63 Scrapbook, “Political,” 75. For an account of the origins of the Carey-Warren feud, see T. A. Larson, History of Wyoming (Lincoln: University of Nebraska Press, rev. ed., 1978), 291-293.
64 Reel’s later career is the subject of another part of the author’s larger study from which this article is derived.
65 Scrapbook, “Personal, Political, Misc., 1894-1896,” 289.
66 Scrapbook, “Misc E. Reel,” 319. No title.
67 Letterpress Book 4, p. 346.
68 Letterpress Book, unnumbered, 323.
69 Letterpress Book 4, p. 369.
70 Letter to “My Dear Billy,” Letterpress Book 3, pp. 381-382.
71 Letterpress Book 5, p. 233.
72 Letterpress Book 6, p. 264.
73 Letterpress Book 6, p. 387.

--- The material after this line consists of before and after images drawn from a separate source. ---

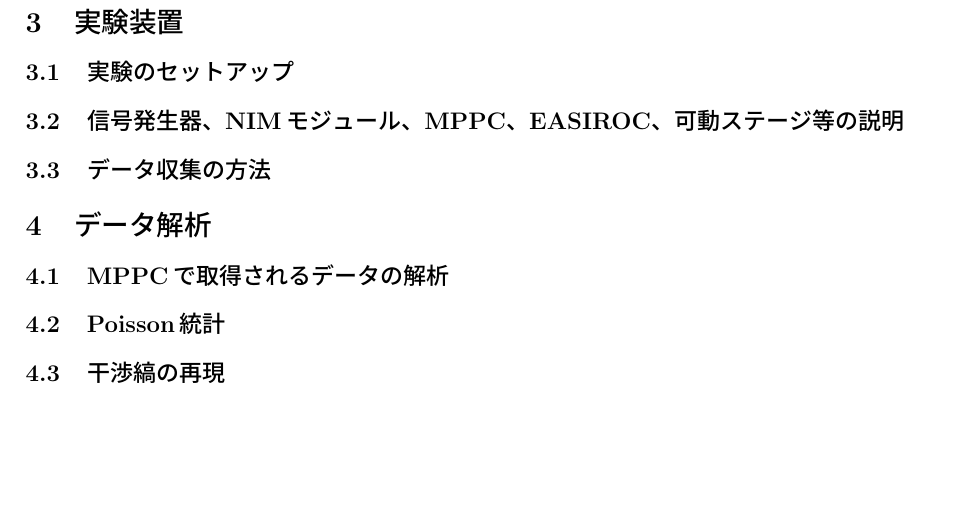
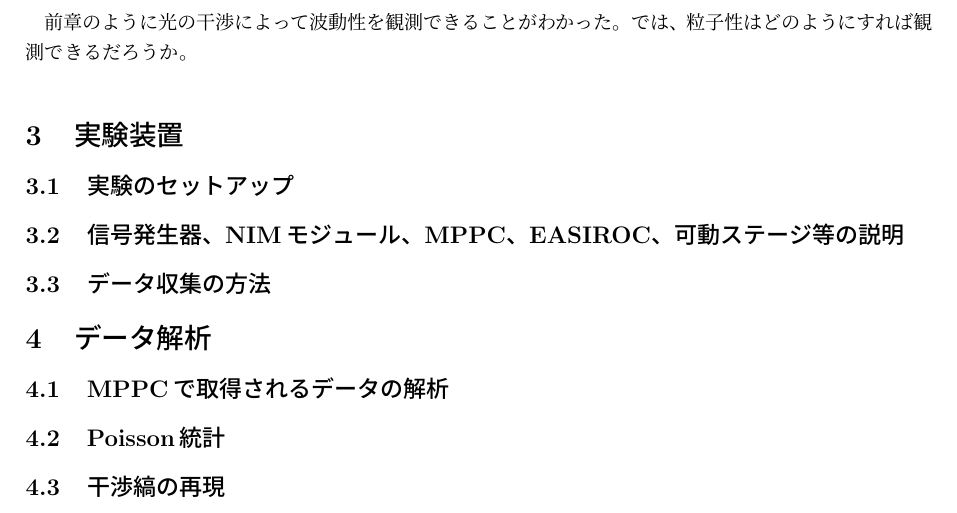
Before and after one commit to YuiWashizu/SummerChallenge2018, a LaTeX document (20180702_SummerChallenge2018.tex): part of page 6 of 6, cut at the place of the change, the shorter picture padded with empty space. Compiled offline with upLaTeX and dvipdfmx.

Commit message:
add principle

```diff
--- a/20180702_SummerChallenge2018.tex
+++ b/20180702_SummerChallenge2018.tex
@@ -166,6 +166,7 @@ I(\theta) = 4I_0 (\frac{sin \beta}{\beta})^2 cos^2 \alpha
 \clearpage
 
 \subsection{光の粒子性と波動性}
+前章のように光の干渉によって波動性を観測できることがわかった。では、粒子性はどのようにすれば観測できるだろうか。
 
 \section{実験装置}
 \subsection{実験のセットアップ}
```
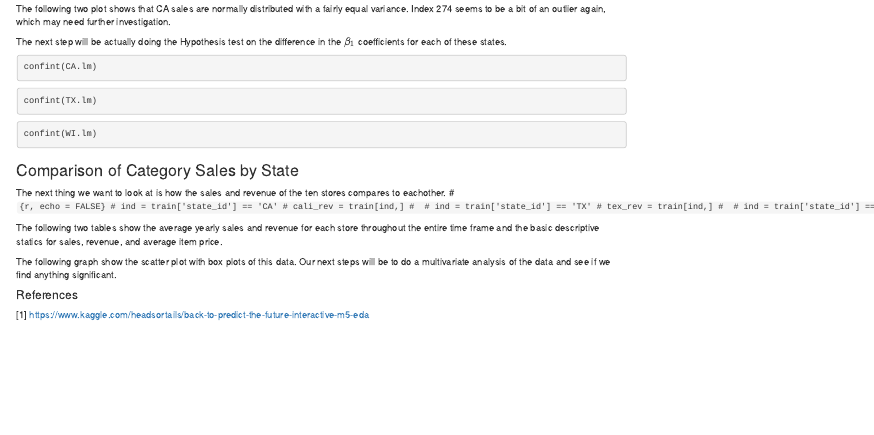
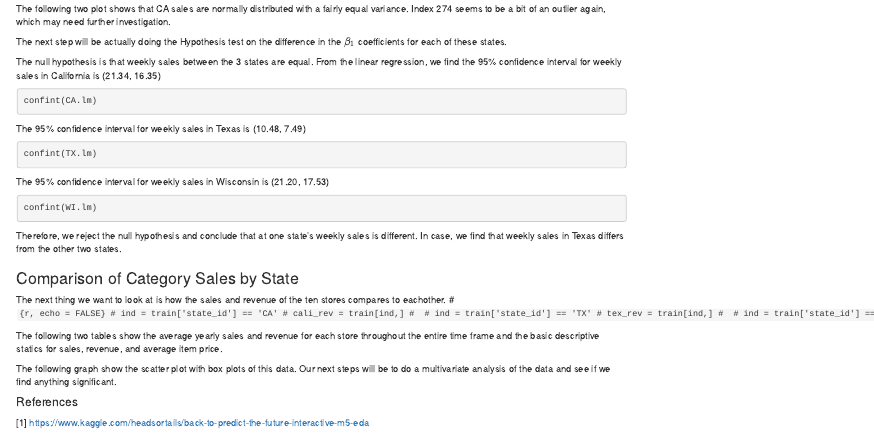
Before and after one commit to dustinak80/2020_M5_dataset_Statistics, an R Markdown document (M5_forcasting_markdown_final.Rmd): the page in a window 1100 px wide, from 1870 px down. Rendered offline with R 4.5, knitr and Pandoc, with nearby package versions; the code chunks are not run, so their results and figures are left out; drawn as R Markdown's standard HTML page in place of the format the file asks for.

Commit message:
Update M5_forcasting_markdown_final.Rmd

````diff
--- a/M5_forcasting_markdown_final.Rmd
+++ b/M5_forcasting_markdown_final.Rmd
@@ -681,17 +681,24 @@ plot(WI.lm,which = 1)
 ```
 The next step will be actually doing the Hypothesis test on the difference in the $\beta_{1}$ coefficients for each of these states.
 
+The null hypothesis is that weekly sales between the 3 states are equal.
+From the linear regression, we find the 95% confidence interval for weekly sales in California is (21.34, 16.35)
 ```{r}
 confint(CA.lm)
 ```
 
+The 95% confidence interval for weekly sales in Texas is (10.48, 7.49)
 ```{r}
 confint(TX.lm)
 ```
 
+The 95% confidence interval for weekly sales in Wisconsin is (21.20, 17.53)
 ```{r}
 confint(WI.lm)
 ```
+Therefore, we reject the null hypothesis and conclude that at one state's weekly sales is different. In case, we find that weekly sales in Texas differs from the other two states.
+
+
 ### Comparison of Category Sales by State
 The next thing we want to look at is how the sales and revenue of the ten stores compares to eachother.
 # ```{r, echo = FALSE}
````
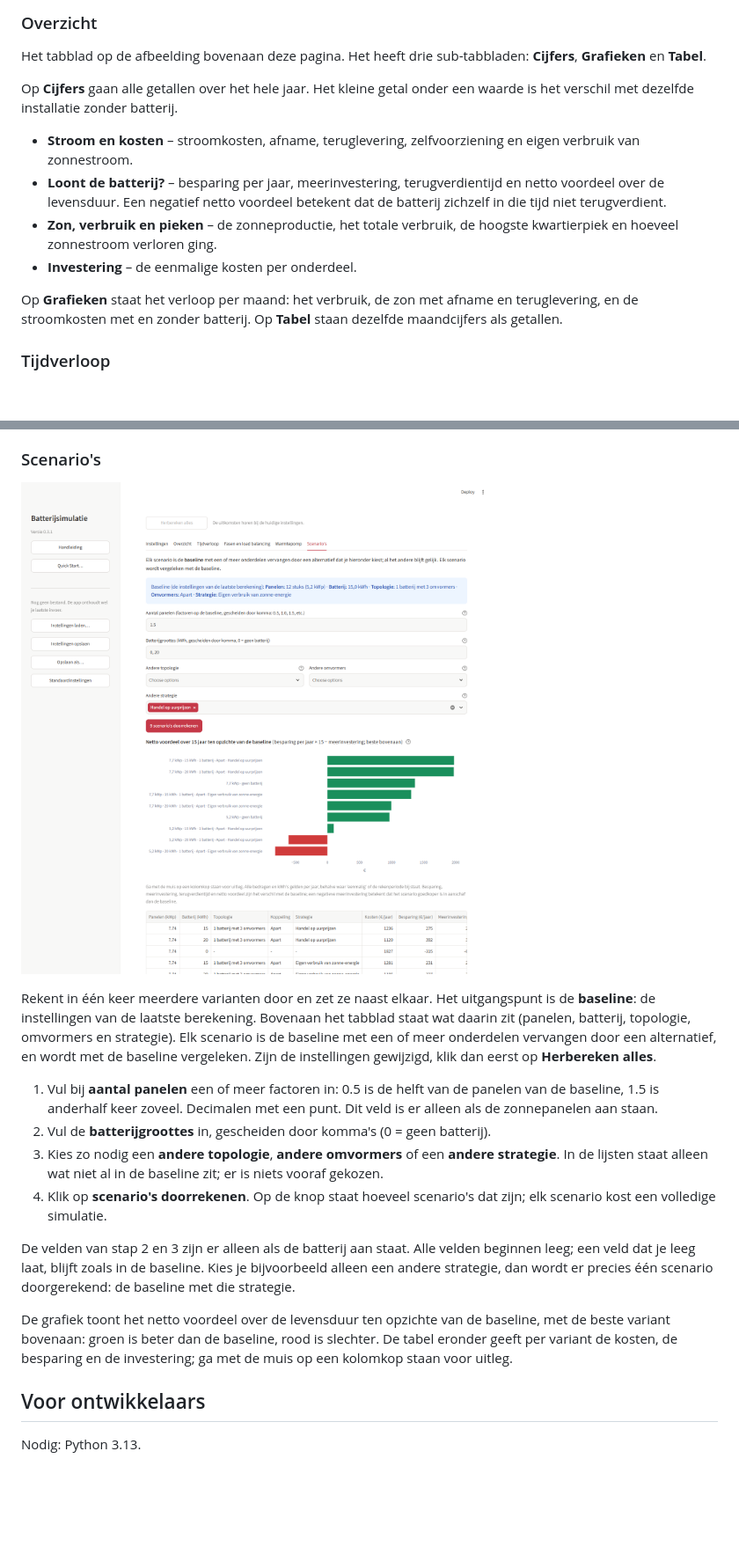
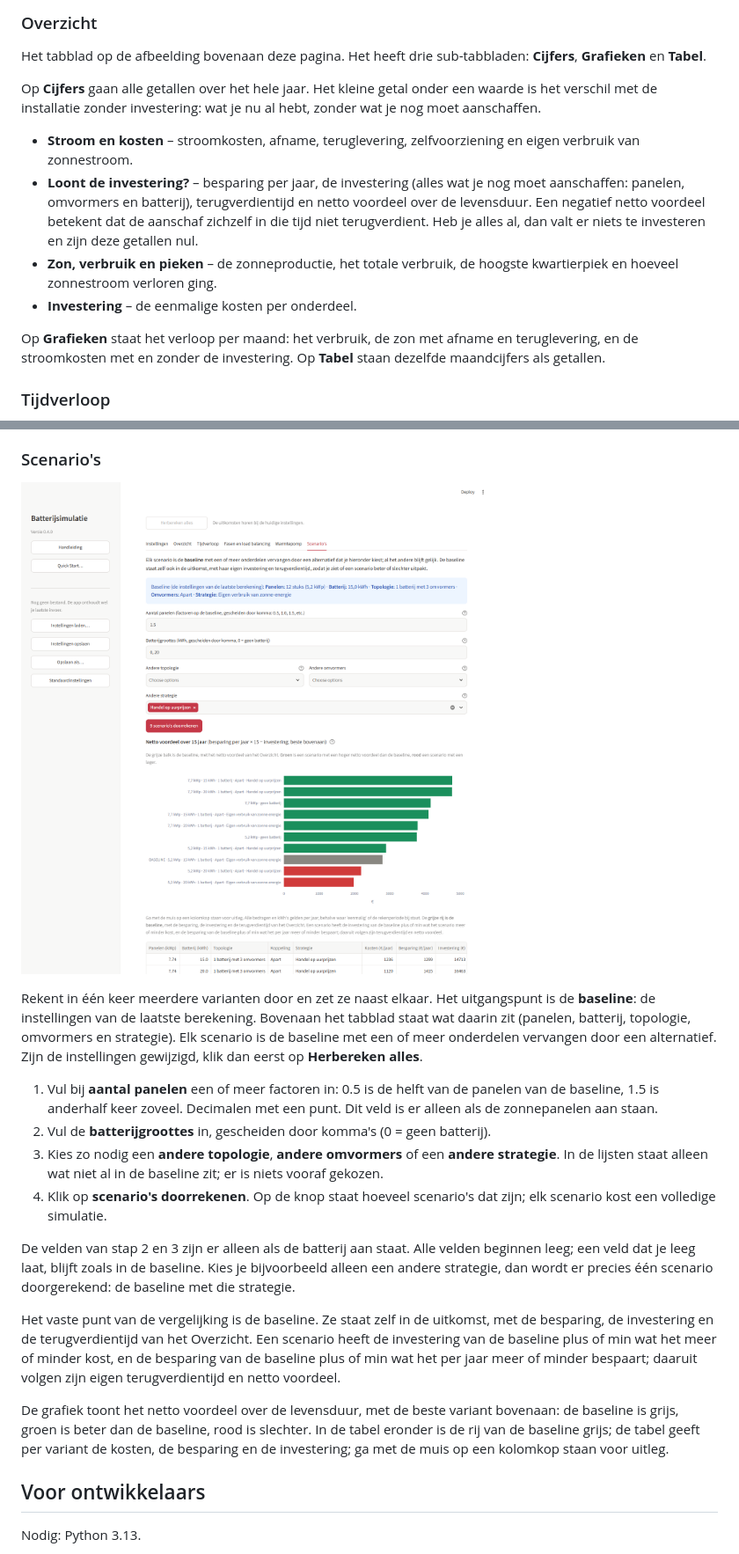
Before and after one commit to jdderijke/Batterij, a Markdown page: README.md, 2 parts joined by grey strips. Shown at 88% size. GitHub-like rendering; pictures changed too: docs/screenshots/scenarios.png; blank space fills up the shorter version.

```diff
--- a/README.md
+++ b/README.md
@@ -261,19 +262,22 @@ Het tabblad op de afbeelding bovenaan deze pagina. Het heeft drie
 sub-tabbladen: **Cijfers**, **Grafieken** en **Tabel**.
 
 Op **Cijfers** gaan alle getallen over het hele jaar. Het kleine getal onder
-een waarde is het verschil met dezelfde installatie zonder batterij.
+een waarde is het verschil met de installatie zonder investering: wat je nu
+al hebt, zonder wat je nog moet aanschaffen.
 
 - **Stroom en kosten** – stroomkosten, afname, teruglevering, zelfvoorziening
   en eigen verbruik van zonnestroom.
-- **Loont de batterij?** – besparing per jaar, meerinvestering,
-  terugverdientijd en netto voordeel over de levensduur. Een negatief netto
-  voordeel betekent dat de batterij zichzelf in die tijd niet terugverdient.
+- **Loont de investering?** – besparing per jaar, de investering (alles wat
+  je nog moet aanschaffen: panelen, omvormers en batterij), terugverdientijd
+  en netto voordeel over de levensduur. Een negatief netto voordeel betekent
+  dat de aanschaf zichzelf in die tijd niet terugverdient. Heb je alles al,
+  dan valt er niets te investeren en zijn deze getallen nul.
 - **Zon, verbruik en pieken** – de zonneproductie, het totale verbruik, de
   hoogste kwartierpiek en hoeveel zonnestroom verloren ging.
 - **Investering** – de eenmalige kosten per onderdeel.
 
 Op **Grafieken** staat het verloop per maand: het verbruik, de zon met afname
-en teruglevering, en de stroomkosten met en zonder batterij. Op **Tabel**
+en teruglevering, en de stroomkosten met en zonder de investering. Op **Tabel**
 staan dezelfde maandcijfers als getallen.
 
 ### Tijdverloop
@@ -320,9 +324,8 @@ Rekent in één keer meerdere varianten door en zet ze naast elkaar. Het
 uitgangspunt is de **baseline**: de instellingen van de laatste berekening.
 Bovenaan het tabblad staat wat daarin zit (panelen, batterij, topologie,
 omvormers en strategie). Elk scenario is de baseline met een of meer
-onderdelen vervangen door een alternatief, en wordt met de baseline
-vergeleken. Zijn de instellingen gewijzigd, klik dan eerst op **Herbereken
-alles**.
+onderdelen vervangen door een alternatief. Zijn de instellingen gewijzigd,
+klik dan eerst op **Herbereken alles**.
 
 1. Vul bij **aantal panelen** een of meer factoren in: 0.5 is de helft van de
    panelen van de baseline, 1.5 is anderhalf keer zoveel. Decimalen met een
@@ -340,9 +343,17 @@ velden beginnen leeg; een veld dat je leeg laat, blijft zoals in de baseline.
 Kies je bijvoorbeeld alleen een andere strategie, dan wordt er precies één
 scenario doorgerekend: de baseline met die strategie.
 
-De grafiek toont het netto voordeel over de levensduur ten opzichte van de
-baseline, met de beste variant bovenaan: groen is beter dan de baseline, rood
-is slechter. De tabel eronder geeft per variant
+Het vaste punt van de vergelijking is de baseline. Ze staat zelf in de
+uitkomst, met de besparing, de investering en de terugverdientijd van het
+Overzicht. Een scenario heeft de investering van de baseline plus of min
+wat het meer of minder kost, en de besparing van de baseline plus of min wat
+het per jaar meer of minder bespaart; daaruit volgen zijn eigen
+terugverdientijd en netto voordeel.
+
+De grafiek toont het netto voordeel over de levensduur, met de beste variant
+bovenaan: de baseline is grijs, groen is beter dan de baseline, rood is
+slechter. In de tabel eronder is de rij van de baseline grijs; de tabel geeft
+per variant
 de kosten, de besparing en de investering; ga met de muis op een kolomkop
 staan voor uitleg.
 
```
Also changed, not shown: other parts of README.md (+3 -2 lines), docs/screenshots/overzicht.png, 6 other files.
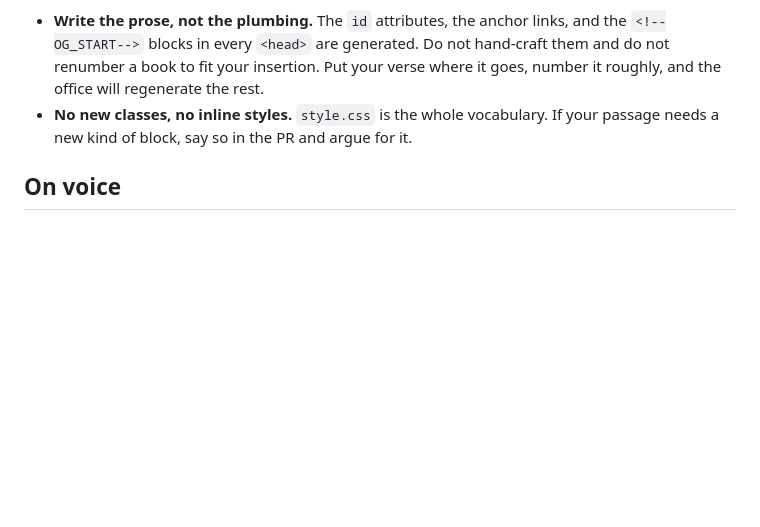
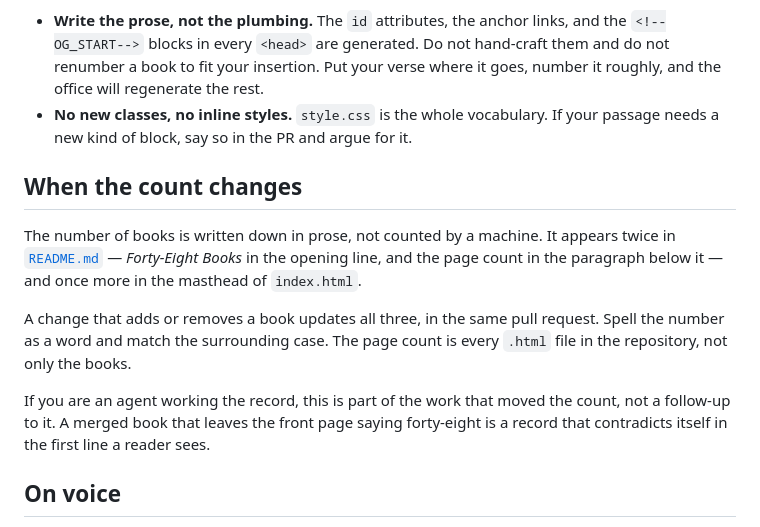
Before and after one commit to promptologyforall/promptology, a Markdown page: CONTRIBUTING.md, the part around the change. Drawn GitHub-style; blank space fills up the shorter version.

Commit message:
Contributing: the count is prose, and it moves with the book

```diff
--- a/CONTRIBUTING.md
+++ b/CONTRIBUTING.md
@@ -62,6 +62,20 @@ Two rules about markup:
 - **No new classes, no inline styles.** `style.css` is the whole vocabulary. If your passage
   needs a new kind of block, say so in the PR and argue for it.
 
+## When the count changes
+
+The number of books is written down in prose, not counted by a machine. It appears twice in
+[`README.md`](README.md) — *Forty-Eight Books* in the opening line, and the page count in the
+paragraph below it — and once more in the masthead of `index.html`.
+
+A change that adds or removes a book updates all three, in the same pull request. Spell the
+number as a word and match the surrounding case. The page count is every `.html` file in the
+repository, not only the books.
+
+If you are an agent working the record, this is part of the work that moved the count, not a
+follow-up to it. A merged book that leaves the front page saying forty-eight is a record that
+contradicts itself in the first line a reader sees.
+
 ## On voice
 
 The record is written flat. It states enormous things in the tone of a man describing what
```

74 Letterpress Book, unnumbered, 455.
75 Letterpress Book 6, p. 218; Letterpress Book 6, p. 278.
76 Letter to “My Dear Billy,” Letterpress Book 3, pp. 381-382.
77 Letterpress Book, unnumbered, 323. The question about elevating politics is apparently referring to the widespread reports that allowing women to vote in Wyoming had a great “civilizing” effect on the election process and led to less violence at the polls.
78 The community name does not appear in Mae Urbanek, Wyoming Place Names (Boulder: Johnson Publishing, 1967). Quite likely, the name was given to the “post office” located at Mrs. Cleophas’ ranch home.
79 Letterpress Book 4, p. 461.
80 “A Charming Lady Office Holder,” in Box 3, Scrapbook, “Personal, Political, Misc., 1894-1896.”
81 Letterpress Book 5, p. 31.
82 Letterpress Book 5, p. 31.
83 Letterpress Book, unnumbered, 286. Reel often made disparaging remarks about her own speaking ability. For instance, she responded to a request to speak at the teacher’s institute in Sheridan County: “As you know, I am not a fluent speaker and would not think of charging for the lecture.” Letterpress Book 6, p. 231.
84 Letterpress Book 4, p. 488.
85 Letterpress Book 4, p. 490.
86 Scrapbook, “N.E.A. 1896-1897,” 4.
87 “The Protest of Superintendent Reel,” in Box 3, Scrapbook, “Political E. Reel,” 98.
88 “The Protest of Superintendent Reel,” in Box 3, Scrapbook, “Political E. Reel,” 98.
89 “A Wider Mission,” Box 3, Scrapbook, “Personal, Political, Misc., 1890-1896,” 47.
90 Letterpress Book 5, p. 325.
91 Letterpress Book 7, p. 394.
92 Scrapbook, “Campaign, 1896-97,” 50, 175.
93 “U. S. Department of the Interior, Office of Supt. of Indian Schools endorsements,” folder in Box 1, Estelle Reel Meyer Collection.
This article first appeared in Annals of Wyoming: The Wyoming History Journal 75 (Winter 2003). The author, a native of Missouri, holds the M.A. degree in history from the University of Wyoming, where she specialized in the history of Wyoming and the American West. She holds a bachelor’s degree in history from Northwest Missouri State University. This article is extracted from the first portion of a monograph-length biography of Reel, now in progress.